Having read her file, Joan knew Zila’s background. She had been picked up with an underground animal rights group who had broken into a factory farm to photograph the conditions and smash the insemination equipment and electrical prods. Zila had been caught a block away with a liberated piglet in her backpack and no alibi.
A subsequent search of the squat where she lived had uncovered a dozen laptops that had been used to crack the security codes of a major bank and quietly steal tens of thousands of dollars. None of these dollars were evident in Zila’s bank account, though, which caused problems for the prosecution. Later, Zila said she’d given the lot to a baboon sanctuary in South Africa. Which at least made a change from the usual prisoner’s stalwart of ‘I don’t remember’, Joan reflected. Even if the fresh tattoos that peeped below the hems of Zila’s clothing suggested a different use for that money.
All in all, Zila sounded like the sort of loud-mouthed, over-educated pest that prison officers were taught to despise. And yet…
Joan was getting very bored with the usual parade of addicts, drunk drivers, inept shoplifters and scrawny little delinquents. This one might prove more … original.
‘This way.’ Joan did not return the younger woman’s smile. ‘You need to be processed.’

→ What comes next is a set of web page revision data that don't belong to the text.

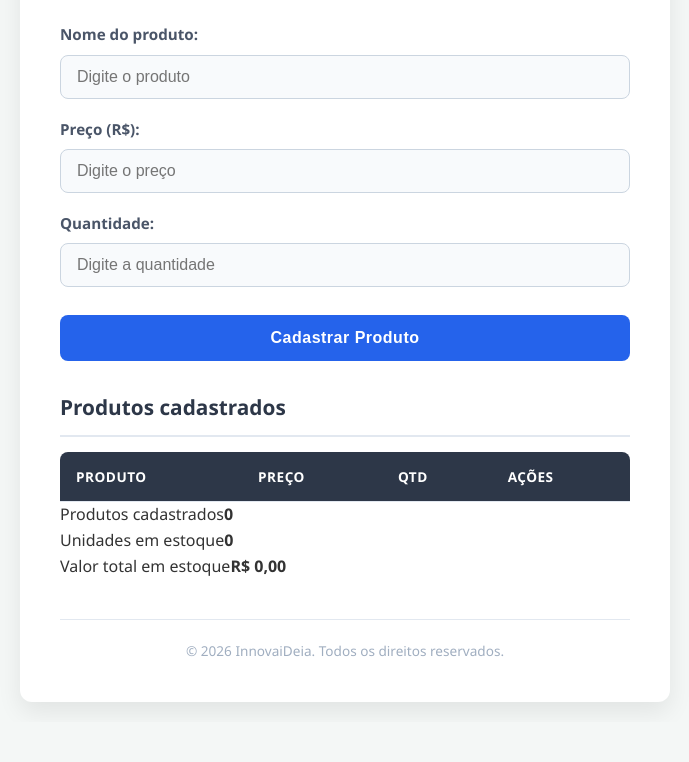
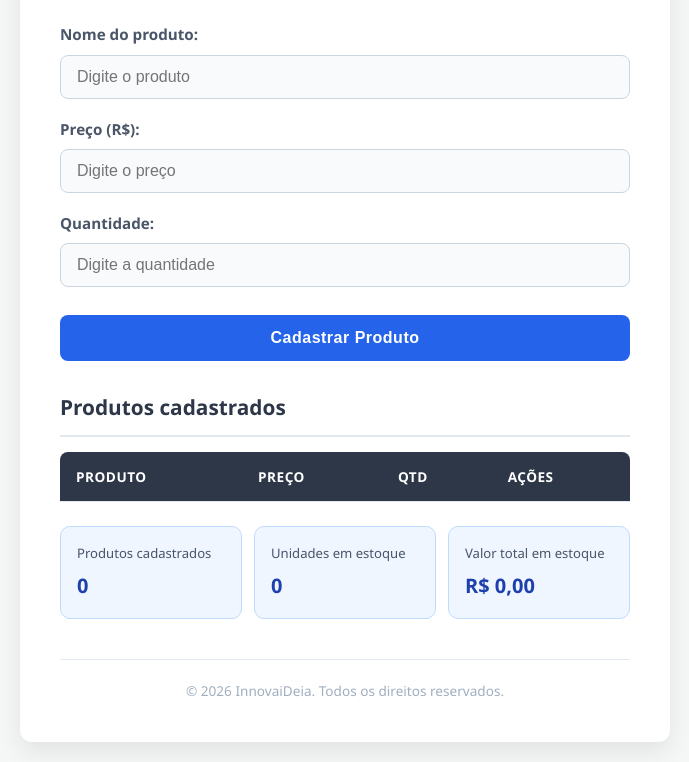
Before and after one commit to Foxactive1/ahanguera_educacional, a website: page public/index.html in a window 1280 px wide. Shown: the part 138-900 px from the top of the page, without its empty margins (295-984 px from the left). Before the commit the page ends 860 px from the top, so only its background shows below. Drawn offline with Linux system fonts and the light colour scheme; no server answers.

Commit message:
feat: exibir totais e valor financeiro do estoque

```diff
--- a/public/style.css
+++ b/public/style.css
@@ -262,3 +262,10 @@ footer strong {
     font-size: 0.95rem;
     font-style: italic;
 }
+
+/* Resumo financeiro abaixo da listagem */
+.resumo-estoque { display: grid; grid-template-columns: repeat(3, minmax(0, 1fr)); gap: 12px; margin-top: 24px; }
+.resumo-item { background: #eff6ff; border: 1px solid #bfdbfe; border-radius: 10px; padding: 16px; display: flex; flex-direction: column; gap: 6px; }
+.resumo-item span { font-size: .82rem; color: #475569; }
+.resumo-item strong { font-size: 1.25rem; color: #1e40af; overflow-wrap: anywhere; }
+@media (max-width: 600px) { .resumo-estoque { grid-template-columns: 1fr; } }
```
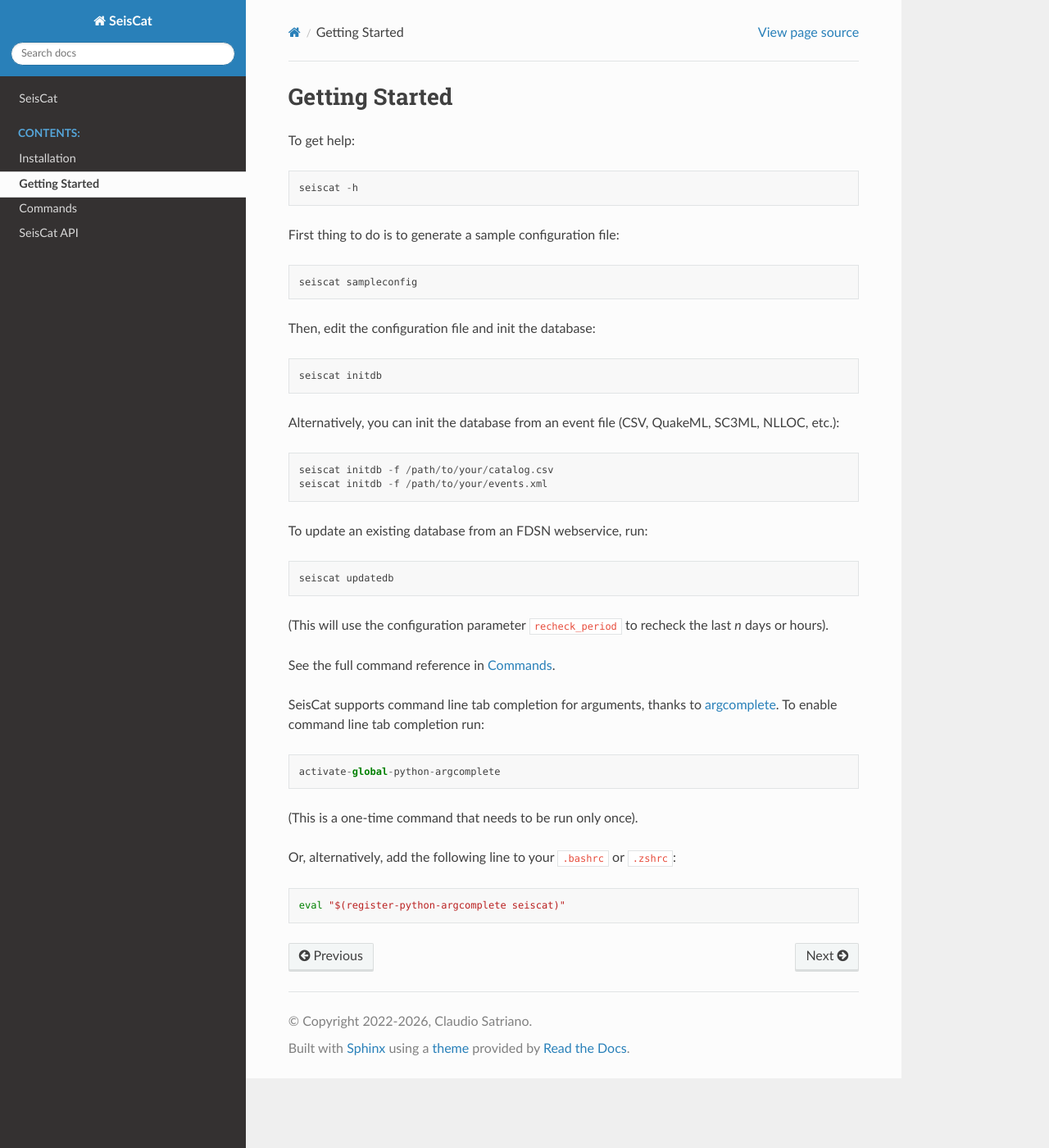
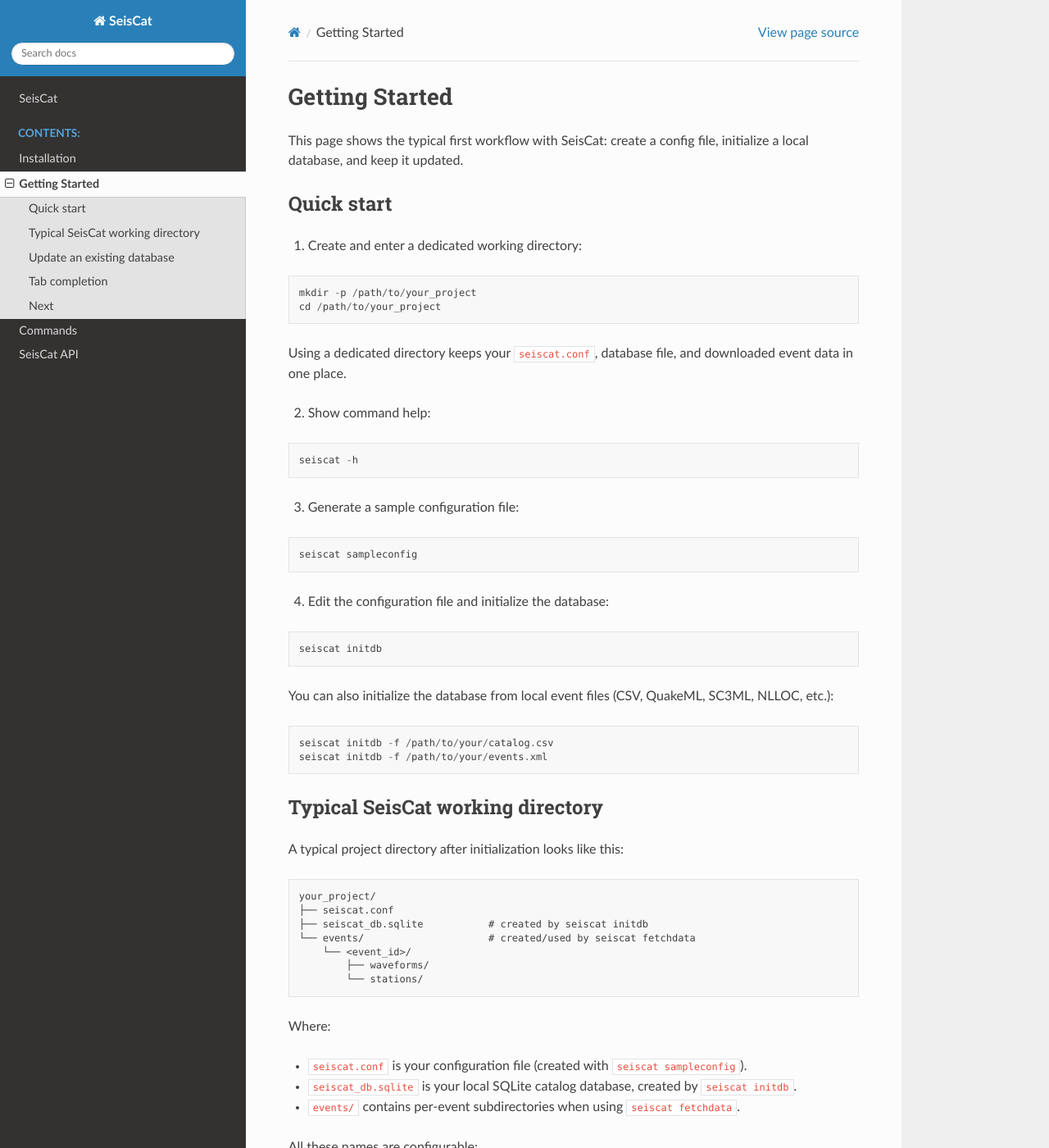
Before and after one commit to SeismicSource/seiscat, a Sphinx documentation site: the page built from docs/getting_started.rst, in a window 1280 px wide and 1400 px high. Shown: the whole window at 82% size. Built offline with Sphinx 7.4.7 and the Read the Docs theme 3.1.0, drawn with Linux system fonts in a browser that asks for light colours; pages that are not in the unit, such as notebooks, are missing from menus; some of the changed text lies outside the part shown.

Commit message:
Improve the getting started guide

```diff
--- a/docs/getting_started.rst
+++ b/docs/getting_started.rst
@@ -1,59 +1,117 @@
 Getting Started
 ===============
 
-To get help:
+This page shows the typical first workflow with SeisCat:
+create a config file, initialize a local database, and keep it updated.
+
+
+Quick start
+-----------
+
+1. Create and enter a dedicated working directory:
+
+.. code-block::
+
+   mkdir -p /path/to/your_project
+   cd /path/to/your_project
+
+Using a dedicated directory keeps your ``seiscat.conf``, database file,
+and downloaded event data in one place.
+
+2. Show command help:
 
 .. code-block::
 
    seiscat -h
 
-
-First thing to do is to generate a sample configuration file:
+3. Generate a sample configuration file:
 
 .. code-block::
 
    seiscat sampleconfig
 
-
-Then, edit the configuration file and init the database:
+4. Edit the configuration file and initialize the database:
 
 .. code-block::
 
    seiscat initdb
 
-
-Alternatively, you can init the database from an event file (CSV, QuakeML,
-SC3ML, NLLOC, etc.):
+You can also initialize the database from local event files
+(CSV, QuakeML, SC3ML, NLLOC, etc.):
 
 .. code-block::
 
-    seiscat initdb -f /path/to/your/catalog.csv
-    seiscat initdb -f /path/to/your/events.xml
+   seiscat initdb -f /path/to/your/catalog.csv
+   seiscat initdb -f /path/to/your/events.xml
 
-To update an existing database from an FDSN webservice, run:
+
+Typical SeisCat working directory
+---------------------------------
+
+A typical project directory after initialization looks like this:
+
+.. code-block:: text
+
+   your_project/
+   ├── seiscat.conf
+   ├── seiscat_db.sqlite           # created by seiscat initdb
+   └── events/                     # created/used by seiscat fetchdata
+       └── <event_id>/
+           ├── waveforms/
+           └── stations/
+
+Where:
+
+- ``seiscat.conf`` is your configuration file (created with
+  ``seiscat sampleconfig``).
+- ``seiscat_db.sqlite`` is your local SQLite catalog database,
+  created by ``seiscat initdb``.
+- ``events/`` contains per-event subdirectories when using
+  ``seiscat fetchdata``.
+
+All these names are configurable:
+
+- Config file path/name: use ``-c/--configfile``
+  (default: ``seiscat.conf``).
+- Database file name: set ``db_file`` in the config file.
+- Event directory name: set ``event_dir`` in the config file.
+- Waveform and station subdirectories: set ``waveform_dir`` and
+  ``station_dir`` in the config file.
+
+
+Update an existing database
+---------------------------
+
+To update an existing database from an FDSN event webservice, run:
 
 .. code-block::
 
    seiscat updatedb
 
+If ``end_time`` is ``None``, SeisCat uses ``recheck_period`` to recheck the
+last *n* days/hours/minutes/seconds.
 
-(This will use the configuration parameter ``recheck_period`` to recheck the
-last *n* days or hours).
 
-See the full command reference in :doc:`commands`.
+Tab completion
+--------------
 
-SeisCat supports command line tab completion for arguments, thanks to
+SeisCat supports shell tab completion through
 `argcomplete <https://kislyuk.github.io/argcomplete/>`__.
-To enable command line tab completion run:
+
+Enable it globally (one-time setup):
 
 .. code-block::
 
-    activate-global-python-argcomplete
+   activate-global-python-argcomplete
 
-(This is a one-time command that needs to be run only once).
-
-Or, alternatively, add the following line to your ``.bashrc`` or ``.zshrc``:
+Or add this line to your ``.bashrc`` or ``.zshrc``:
 
 .. code-block::
 
    eval "$(register-python-argcomplete seiscat)"
+
+
+Next
+----
+
+See the full command reference in :doc:`commands`.
```
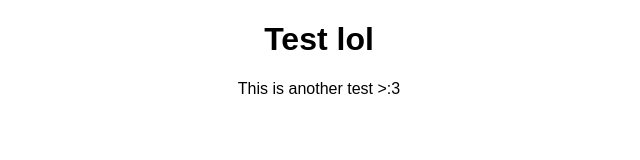
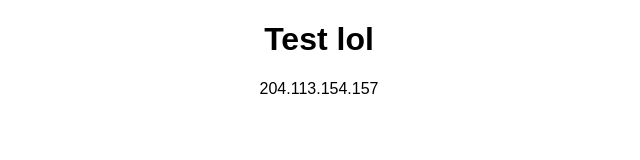
Before and after one commit to ShoddyTheShoe/ShoddyTheShoe.github.io, a plain HTML site: page index.html in a window 1280 px wide. Shown: the full height of the page, 321-961 px from the left. Drawn offline with nearby package versions, Linux system fonts and the light colour scheme.

Commit message:
adid mah ip adreess, modz don't ban me plz

```diff
--- a/index.html
+++ b/index.html
@@ -4,7 +4,7 @@
     <meta charset="utf-8" />
     <title>test</title>
     <h1>Test lol</h1>
-    <p>This is another test >:3</p>
+    <p>204.113.154.157</p>
     <!--
       Diff to HTML (template.html)
       Author: rtfpessoa
```
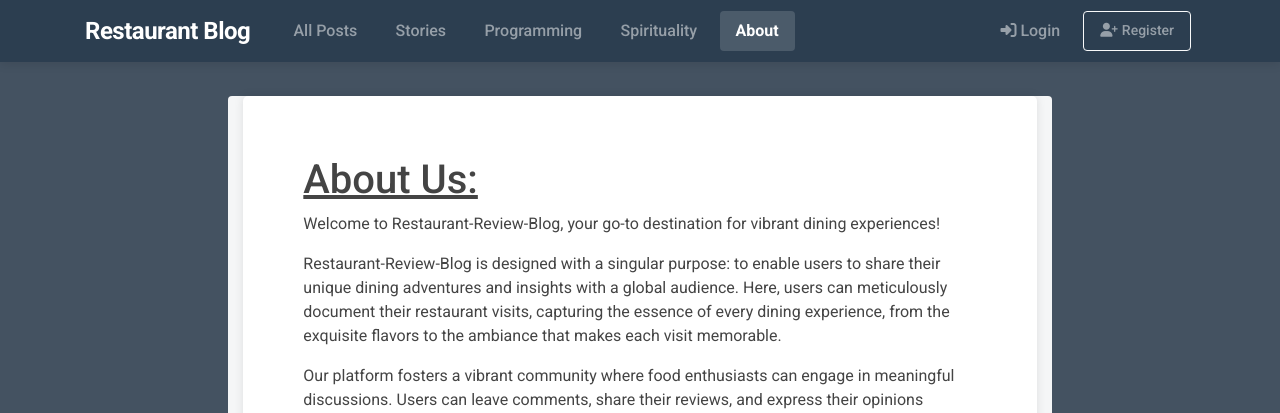
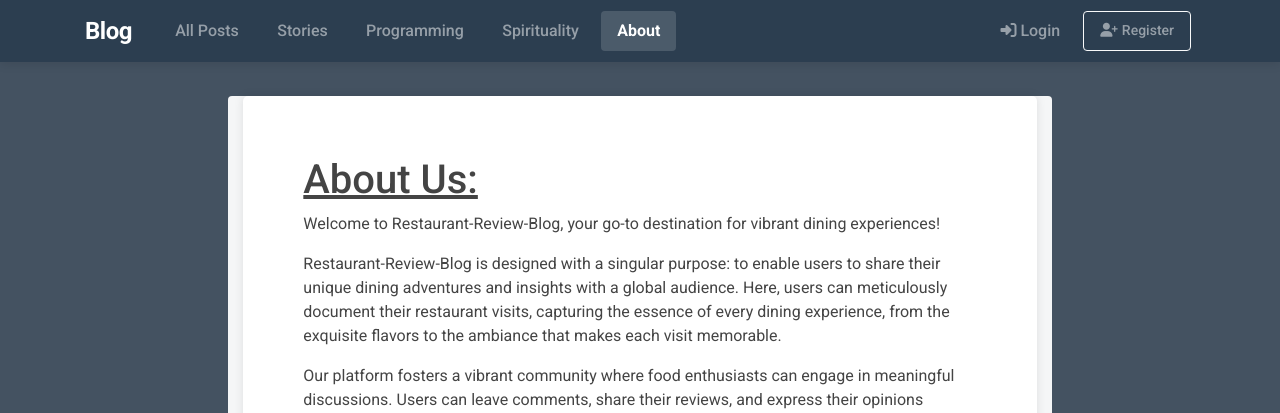
Before and after one commit to DFCMK/Blog, a Django app: page /about/ in a window 1280 px wide. Shown: the top 413 px of the page. Run offline with Django 4.2, Linux system fonts and the light colour scheme; some libraries are stand-ins or nearby versions.

Commit message:
Updated site name

```diff
--- a/templates/base.html
+++ b/templates/base.html
@@ -10,9 +10,9 @@
 <link rel="stylesheet" type="text/css" href="{% static 'css/main.css' %}">
 
 {% if title %}
-    <title>Restaurant Blog - {{ title }}</title>
+    <title>Blog - {{ title }}</title>
 {% else %}
-    <title>Restaurant Blog</title>
+    <title>Blog</title>
 {% endif %}
 </head>
 <!--Background image based on: https://stackoverflow.com/questions/16014910/how-to-apply-background-image-for-an-templates-in-django-->
@@ -21,7 +21,7 @@
     <header class="site-header">
 <nav class="navbar navbar-expand-md navbar-dark bg-steel fixed-top">
     <div class="container">
-        <a class="navbar-brand mr-4" href="/">Restaurant Blog</a>
+        <a class="navbar-brand mr-4" href="/">Blog</a>
         <button class="navbar-toggler" type="button" data-toggle="collapse" data-target="#navbarToggle"
             aria-controls="navbarToggle" aria-expanded="false" aria-label="Toggle navigation">
             <span class="navbar-toggler-icon"></span>
```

Everything Zila wore was black: shorts, boots, zippered top, nail polish, raggedy fishnets, minimal underwear. Her hair was dyed the black-rainbow sheen of a raven’s wing and stuck out in gelled clumps.
Her skin was ivory and covered with tattoos. (Disfigured with them, Joan thought.) Frida Kahlo’s portrait glared up from one tender forearm, Vincent Van Gogh’s from the other. A phoenix trailing orange flames erupted up from between Zila’s plump breasts. Skeletons with ostrich-feather fans danced a burlesque routine up her firm, rounded thighs. A hunched and shaggy hyena (one of the few matriarchal mammal species, Zila explained without being asked) prowled across her lower back. And above it, from her waist to her shoulder blades, was a figure that dwarfed all the others.
It looked like a picture from an ancient mosaic . A woman with black hair in a Grecian style, flowing robes and bare feet which seemed to be dancing on either side of Zila’s spine. The woman had wide wings and a bright, mad smile.
The prison nurse whistled and said ‘That must have taken a while.’
‘It’s just pain.’
There were chunks of silver metal through Zila’s ears, eyebrow, septum, tongue, nipples and navel. As the body search progressed, Joan predicted she would discover more. It was unhygienic and untidy, and Joan said so, while the nurse made jokes about setting off the prison’s metal detectors.
If Zila felt exposed and humiliated, she showed no sign of it. Standing naked, she smiled pleasantly at them both and glanced around the strip search room with polite interest, like a princess touring the facilities.
It was only when Joan pulled on the latex gloves that Zila’s face showed a real reaction. But it was not the fear Joan was used to. Instead, her gaze lingered over Joan’s long fingers and muscular hands, sheathed in the thin, skin-tight white material. Joan could have sworn she saw Zila's nostrils flutter, inhaling the distinctive smell of the gloves, both sterile and intimate.
The young woman asked ‘Did you know those come in black?’
Joan had not known. In spite of herself, her eyes widened.
‘Uh-huh.’ Zila looked back and flashed a grin, before bending over. ‘And so do I.’